Heroes for the helpless: A critical discourse analysis of Canadian national print media’s coverage of the food insecurity crisis in Nunavut

  • Bradley Hiebert Faculty of Information and Media Studies The University of Western Ontario
  • Elaine Power School of Kinesiology and Health Studies Queen's University
Keywords: food insecurity, Nunavut, Inuit, Canadian media, critical discourse analysis

Abstract

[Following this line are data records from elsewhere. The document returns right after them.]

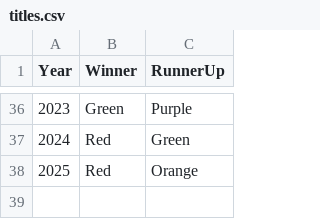
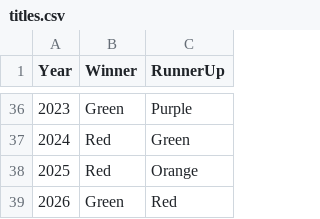
Before and after one commit to goddard-soccer/goddard-soccer.github.io, a CSV file: _data/titles.csv, drawn as a sheet; only a part is shown, gaps mark what is left out; the diff names each change by its address in the sheet, - before the commit and + after, or states it on an @@ line.

```diff
--- a/_data/titles.csv
+++ b/_data/titles.csv
+row 39: 2026 | Green | Red
```
Also changed, not shown: 1 other file.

In northern Canada, the Inuit’s transition from a culturally traditional to a Western diet has been accompanied by chronic poverty and provoked high levels of food insecurity, resulting in numerous negative health outcomes. This study examines national coverage of Nunavut food insecurity as presented in two of Canada’s most widely read newspapers: The Globe and Mail and National Post. A critical discourse analysis (CDA) was employed to analyze 24 articles, 19 from The Globe and Mail and 5 from National Post. Analysis suggests national print media propagates the Inuit’s position as The Other by selectively reporting on social issues such as hunger, poverty and income. Terms such as “Northerners” and “Southerners” are frequently used to categorically separate Nunavut from the rest of Canada and Inuit-driven efforts to resolve their own issues are widely ignored. This effectively portrays the Inuit as helpless and the territory as a failure, and allows Canadians to maintain colonialist views of Inuit inferiority and erroneously assume Federal initiatives effectively address Northern food insecurity.

Author Biography

Bradley Hiebert, Faculty of Information and Media Studies The University of Western Ontario

Brad is a doctoral candidate in Health Information Sciences at The University of Western Ontario. His research involves photovoice and grounded theory methodologies to investigate how rural men, specifically male farmers, identify and seek health information and how this process is influenced by rural cultural and gender norms around masculinity. 

Published
2016-12-15
Section
Original Research Article